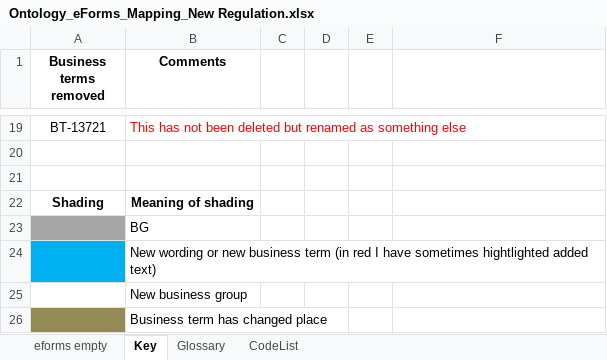
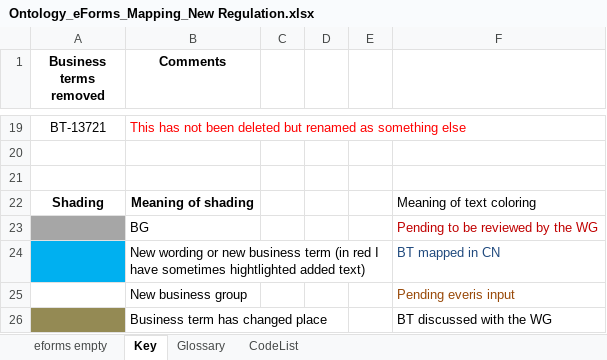
Before and after one commit to OP-TED/ePO, an Excel workbook: v2.0.1/03-Analysis and design/Mappings/Ontology_eForms_Mapping_New Regulation.xlsx, sheet Key, drawn as a sheet; only a part is shown, gaps mark what is left out; values as stored, in another font and other column widths than the file's, no borders; conditional formats not drawn; the diff names each change by its address in the sheet, - before the commit and + after, or states it on an @@ line.

```diff
--- a/v2.0.1/03-Analysis and design/Mappings/Ontology_eForms_Mapping_New Regulation.xlsx (sheet Key)
+++ b/v2.0.1/03-Analysis and design/Mappings/Ontology_eForms_Mapping_New Regulation.xlsx (sheet Key)
-F22: (empty)
+F22: Meaning of text coloring
-F23: (empty)
+F23: Pending to be reviewed by the WG
-F24: (empty)
+F24: BT mapped in CN
-F25: (empty)
+F25: Pending everis input
-F26: (empty)
+F26: BT discussed with the WG
```
Also changed, not shown: sheet eforms empty, hidden cells, 1 other file.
========================
- _Problem details_:
The job is to return the listing above exactly, minus its pictures.

- _Your solution_:
Before and after one commit to OP-TED/ePO, an Excel workbook: v2.0.1/03-Analysis and design/Mappings/Ontology_eForms_Mapping_New Regulation.xlsx, sheet Key, drawn as a sheet; only a part is shown, gaps mark what is left out; values as stored, in another font and other column widths than the file's, no borders; conditional formats not drawn; the diff names each change by its address in the sheet, - before the commit and + after, or states it on an @@ line.

```diff
--- a/v2.0.1/03-Analysis and design/Mappings/Ontology_eForms_Mapping_New Regulation.xlsx (sheet Key)
+++ b/v2.0.1/03-Analysis and design/Mappings/Ontology_eForms_Mapping_New Regulation.xlsx (sheet Key)
-F22: (empty)
+F22: Meaning of text coloring
-F23: (empty)
+F23: Pending to be reviewed by the WG
-F24: (empty)
+F24: BT mapped in CN
-F25: (empty)
+F25: Pending everis input
-F26: (empty)
+F26: BT discussed with the WG
```
Also changed, not shown: sheet eforms empty, hidden cells, 1 other file.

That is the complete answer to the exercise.